* [SUPPLIED RECORDS]
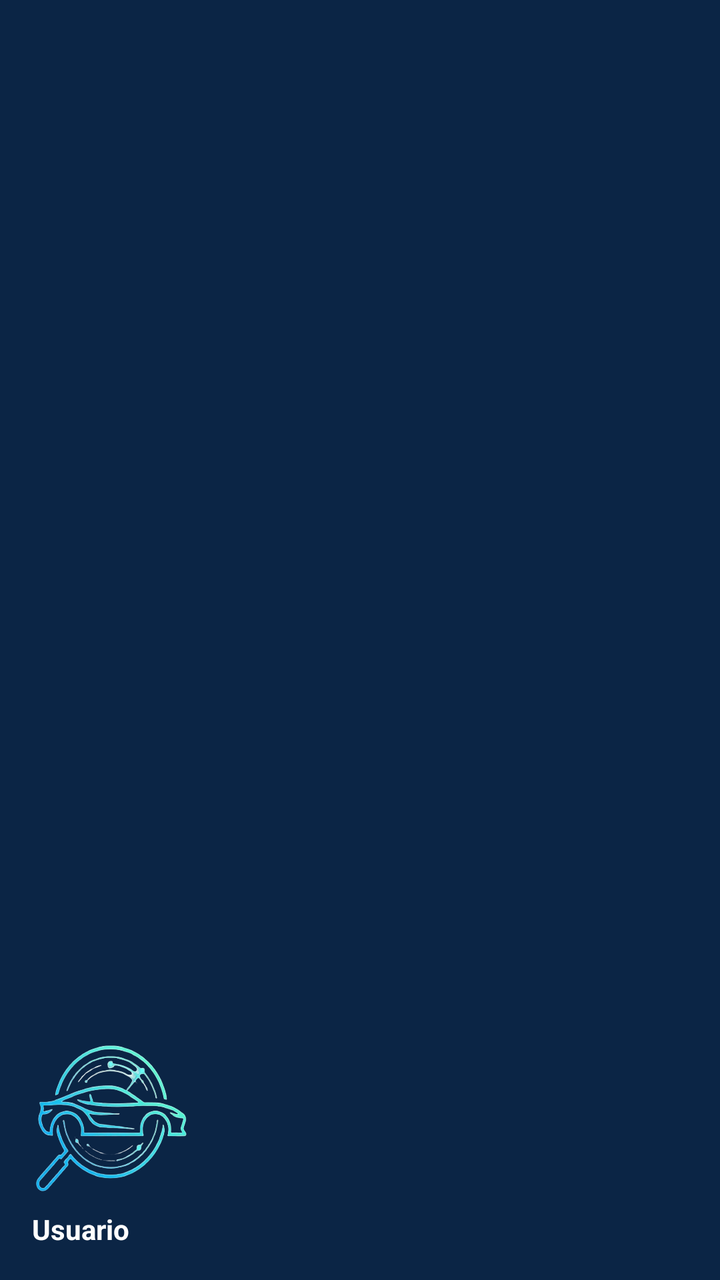
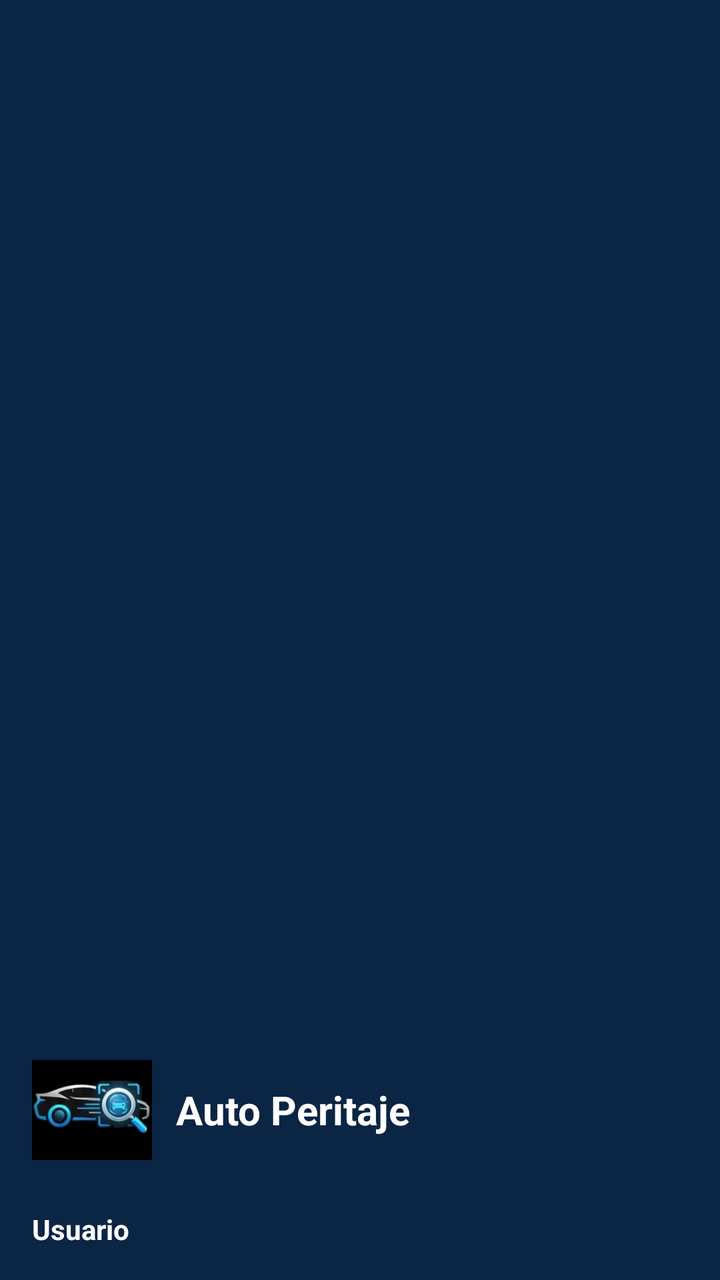

An Android layout rendered at two revisions. The XML below is the earlier revision; the diff shows what the commit changed to produce the second picture.
<!-- AndroidManifest.xml: application theme Theme.Enpartesapp -->
<!-- res/layout/nav_header_main.xml -->
<?xml version="1.0" encoding="utf-8"?>
<LinearLayout xmlns:android="http://schemas.android.com/apk/res/android"
    xmlns:app="http://schemas.android.com/apk/res-auto"
    android:layout_width="match_parent"
    android:layout_height="@dimen/nav_header_height"
    android:background="#0B2545"
    android:gravity="bottom"
    android:orientation="vertical"
    android:paddingLeft="@dimen/activity_horizontal_margin"
    android:paddingTop="@dimen/activity_vertical_margin"
    android:paddingRight="@dimen/activity_horizontal_margin"
    android:paddingBottom="@dimen/activity_vertical_margin"
    android:id="@+id/navigation_header_lateral_bar">

    <ImageView
        android:id="@+id/imageView"
        android:layout_width="match_parent"
        android:layout_height="75dp"
        android:scaleType="fitStart"
        android:contentDescription="@string/nav_header_desc"
        app:srcCompat="@drawable/logo_auto_perito_nobg" />

    <LinearLayout
        android:layout_width="match_parent"
        android:layout_height="wrap_content"
        android:orientation="horizontal"
        android:paddingTop="@dimen/nav_header_vertical_spacing">

        <TextView
            android:id="@+id/titulousuario"
            android:layout_width="wrap_content"
            android:layout_height="wrap_content"
            android:text="@string/nav_header_title"
            android:textAppearance="@style/TextAppearance.AppCompat.Body1"
            android:textColor="@color/colorBlanco"
            android:textStyle="bold" />

        <TextView
            android:id="@+id/username"
            android:layout_width="wrap_content"
            android:layout_height="wrap_content"
            android:layout_marginStart="8dp"
            android:textAppearance="@style/TextAppearance.AppCompat.Body1"
            android:textColor="@color/colorBlanco"
            android:textStyle="bold" />
    </LinearLayout>

    <TextView
        android:id="@+id/subtitle"
        android:layout_width="wrap_content"
        android:layout_height="wrap_content"
        android:text="@string/nav_header_subtitle"
        android:textColor="#E2E8F0"
        android:visibility="gone"/>
</LinearLayout>
<!-- resources referenced by this layout -->
<resources>
  <color name="colorBlanco">#FFFFFF</color>
  <dimen name="activity_horizontal_margin">16dp</dimen>
  <dimen name="activity_vertical_margin">16dp</dimen>
  <dimen name="nav_header_height">176dp</dimen>
  <dimen name="nav_header_vertical_spacing">8dp</dimen>
  <!-- drawable logo_auto_perito_nobg: png bitmap (drawable, 175066 bytes) -->
  <string name="nav_header_desc">Navigation header</string>
  <string name="nav_header_subtitle">laenpartes@gmail.com</string>
  <string name="nav_header_title">Usuario</string>
  <style name="Theme.Enpartesapp" parent="Theme.MaterialComponents.DayNight.DarkActionBar">
          
          <item name="colorPrimary">@color/purple_500</item>
          <item name="colorPrimaryVariant">@color/purple_700</item>
          
          <item name="colorSecondary">@color/teal_200</item>
          <item name="colorSecondaryVariant">@color/teal_700</item>
          
          <item name="android:statusBarColor">?attr/colorPrimaryVariant</item>
          
          <item name="android:textColor">@color/my_high_contrast_text_color</item>
          <item name="colorSurface">@color/my_high_contrast_background_color</item>
          <item name="editTextColor">@color/my_high_contrast_text_color</item>
          <item name="colorControlNormal">@color/my_high_contrast_text_color</item>
          <item name="colorControlActivated">@color/my_high_contrast_text_color</item>
          <item name="colorControlHighlight">@color/my_high_contrast_text_color</item>
          <item name="colorOnPrimary">@color/my_high_contrast_text_color</item>
          <item name="colorOnSecondary">@color/my_high_contrast_text_color</item>
      </style>
  <color name="purple_500">#FF6200EE</color>
  <color name="purple_700">#FF3700B3</color>
  <color name="teal_200">#FF03DAC5</color>
  <color name="teal_700">#FF018786</color>
  <color name="my_high_contrast_text_color">#FF000000</color>
  <color name="my_high_contrast_background_color">#FFFFFFFF</color>
</resources>

<!-- the commit's change to res/layout/nav_header_main.xml (unified diff, before → after) -->
@@ -12,13 +12,31 @@
     android:paddingBottom="@dimen/activity_vertical_margin"
     android:id="@+id/navigation_header_lateral_bar">
 
-    <ImageView
-        android:id="@+id/imageView"
+    <LinearLayout
         android:layout_width="match_parent"
-        android:layout_height="75dp"
-        android:scaleType="fitStart"
-        android:contentDescription="@string/nav_header_desc"
-        app:srcCompat="@drawable/logo_auto_perito_nobg" />
+        android:layout_height="wrap_content"
+        android:orientation="horizontal"
+        android:gravity="center_vertical"
+        android:layout_marginBottom="12dp">
+
+        <ImageView
+            android:id="@+id/imageView"
+            android:layout_width="60dp"
+            android:layout_height="60dp"
+            android:scaleType="fitCenter"
+            android:contentDescription="@string/nav_header_desc"
+            app:srcCompat="@drawable/logo_auto_perito_nobg" />
+
+        <TextView
+            android:id="@+id/tv_header_title"
+            android:layout_width="wrap_content"
+            android:layout_height="wrap_content"
+            android:layout_marginStart="12dp"
+            android:text="@string/auto_peritaje"
+            android:textColor="@color/colorBlanco"
+            android:textSize="20sp"
+            android:textStyle="bold" />
+    </LinearLayout>
 
     <LinearLayout
         android:layout_width="match_parent"
<!-- resource entries referenced after the edit -->
@@ -5,7 +5,8 @@
   <dimen name="activity_vertical_margin">16dp</dimen>
   <dimen name="nav_header_height">176dp</dimen>
   <dimen name="nav_header_vertical_spacing">8dp</dimen>
-  <!-- drawable logo_auto_perito_nobg: png bitmap (drawable, 175066 bytes) -->
+  <!-- drawable logo_auto_perito_nobg: png bitmap (drawable, 139657 bytes) -->
+  <string name="auto_peritaje">Auto Peritaje</string>
   <string name="nav_header_desc">Navigation header</string>
   <string name="nav_header_subtitle">laenpartes@gmail.com</string>
   <string name="nav_header_title">Usuario</string>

* [TASK]
Nothing in the entries above should change when they are printed again, except that the pictures are dropped.

* [SOLVED EXERCISE]
An Android layout rendered at two revisions. The XML below is the earlier revision; the diff shows what the commit changed to produce the second picture.
<!-- AndroidManifest.xml: application theme Theme.Enpartesapp -->
<!-- res/layout/nav_header_main.xml -->
<?xml version="1.0" encoding="utf-8"?>
<LinearLayout xmlns:android="http://schemas.android.com/apk/res/android"
    xmlns:app="http://schemas.android.com/apk/res-auto"
    android:layout_width="match_parent"
    android:layout_height="@dimen/nav_header_height"
    android:background="#0B2545"
    android:gravity="bottom"
    android:orientation="vertical"
    android:paddingLeft="@dimen/activity_horizontal_margin"
    android:paddingTop="@dimen/activity_vertical_margin"
    android:paddingRight="@dimen/activity_horizontal_margin"
    android:paddingBottom="@dimen/activity_vertical_margin"
    android:id="@+id/navigation_header_lateral_bar">

    <ImageView
        android:id="@+id/imageView"
        android:layout_width="match_parent"
        android:layout_height="75dp"
        android:scaleType="fitStart"
        android:contentDescription="@string/nav_header_desc"
        app:srcCompat="@drawable/logo_auto_perito_nobg" />

    <LinearLayout
        android:layout_width="match_parent"
        android:layout_height="wrap_content"
        android:orientation="horizontal"
        android:paddingTop="@dimen/nav_header_vertical_spacing">

        <TextView
            android:id="@+id/titulousuario"
            android:layout_width="wrap_content"
            android:layout_height="wrap_content"
            android:text="@string/nav_header_title"
            android:textAppearance="@style/TextAppearance.AppCompat.Body1"
            android:textColor="@color/colorBlanco"
            android:textStyle="bold" />

        <TextView
            android:id="@+id/username"
            android:layout_width="wrap_content"
            android:layout_height="wrap_content"
            android:layout_marginStart="8dp"
            android:textAppearance="@style/TextAppearance.AppCompat.Body1"
            android:textColor="@color/colorBlanco"
            android:textStyle="bold" />
    </LinearLayout>

    <TextView
        android:id="@+id/subtitle"
        android:layout_width="wrap_content"
        android:layout_height="wrap_content"
        android:text="@string/nav_header_subtitle"
        android:textColor="#E2E8F0"
        android:visibility="gone"/>
</LinearLayout>
<!-- resources referenced by this layout -->
<resources>
  <color name="colorBlanco">#FFFFFF</color>
  <dimen name="activity_horizontal_margin">16dp</dimen>
  <dimen name="activity_vertical_margin">16dp</dimen>
  <dimen name="nav_header_height">176dp</dimen>
  <dimen name="nav_header_vertical_spacing">8dp</dimen>
  <!-- drawable logo_auto_perito_nobg: png bitmap (drawable, 175066 bytes) -->
  <string name="nav_header_desc">Navigation header</string>
  <string name="nav_header_subtitle">laenpartes@gmail.com</string>
  <string name="nav_header_title">Usuario</string>
  <style name="Theme.Enpartesapp" parent="Theme.MaterialComponents.DayNight.DarkActionBar">
          
          <item name="colorPrimary">@color/purple_500</item>
          <item name="colorPrimaryVariant">@color/purple_700</item>
          
          <item name="colorSecondary">@color/teal_200</item>
          <item name="colorSecondaryVariant">@color/teal_700</item>
          
          <item name="android:statusBarColor">?attr/colorPrimaryVariant</item>
          
          <item name="android:textColor">@color/my_high_contrast_text_color</item>
          <item name="colorSurface">@color/my_high_contrast_background_color</item>
          <item name="editTextColor">@color/my_high_contrast_text_color</item>
          <item name="colorControlNormal">@color/my_high_contrast_text_color</item>
          <item name="colorControlActivated">@color/my_high_contrast_text_color</item>
          <item name="colorControlHighlight">@color/my_high_contrast_text_color</item>
          <item name="colorOnPrimary">@color/my_high_contrast_text_color</item>
          <item name="colorOnSecondary">@color/my_high_contrast_text_color</item>
      </style>
  <color name="purple_500">#FF6200EE</color>
  <color name="purple_700">#FF3700B3</color>
  <color name="teal_200">#FF03DAC5</color>
  <color name="teal_700">#FF018786</color>
  <color name="my_high_contrast_text_color">#FF000000</color>
  <color name="my_high_contrast_background_color">#FFFFFFFF</color>
</resources>

<!-- the commit's change to res/layout/nav_header_main.xml (unified diff, before → after) -->
@@ -12,13 +12,31 @@
     android:paddingBottom="@dimen/activity_vertical_margin"
     android:id="@+id/navigation_header_lateral_bar">
 
-    <ImageView
-        android:id="@+id/imageView"
+    <LinearLayout
         android:layout_width="match_parent"
-        android:layout_height="75dp"
-        android:scaleType="fitStart"
-        android:contentDescription="@string/nav_header_desc"
-        app:srcCompat="@drawable/logo_auto_perito_nobg" />
+        android:layout_height="wrap_content"
+        android:orientation="horizontal"
+        android:gravity="center_vertical"
+        android:layout_marginBottom="12dp">
+
+        <ImageView
+            android:id="@+id/imageView"
+            android:layout_width="60dp"
+            android:layout_height="60dp"
+            android:scaleType="fitCenter"
+            android:contentDescription="@string/nav_header_desc"
+            app:srcCompat="@drawable/logo_auto_perito_nobg" />
+
+        <TextView
+            android:id="@+id/tv_header_title"
+            android:layout_width="wrap_content"
+            android:layout_height="wrap_content"
+            android:layout_marginStart="12dp"
+            android:text="@string/auto_peritaje"
+            android:textColor="@color/colorBlanco"
+            android:textSize="20sp"
+            android:textStyle="bold" />
+    </LinearLayout>
 
     <LinearLayout
         android:layout_width="match_parent"
<!-- resource entries referenced after the edit -->
@@ -5,7 +5,8 @@
   <dimen name="activity_vertical_margin">16dp</dimen>
   <dimen name="nav_header_height">176dp</dimen>
   <dimen name="nav_header_vertical_spacing">8dp</dimen>
-  <!-- drawable logo_auto_perito_nobg: png bitmap (drawable, 175066 bytes) -->
+  <!-- drawable logo_auto_perito_nobg: png bitmap (drawable, 139657 bytes) -->
+  <string name="auto_peritaje">Auto Peritaje</string>
   <string name="nav_header_desc">Navigation header</string>
   <string name="nav_header_subtitle">laenpartes@gmail.com</string>
   <string name="nav_header_title">Usuario</string>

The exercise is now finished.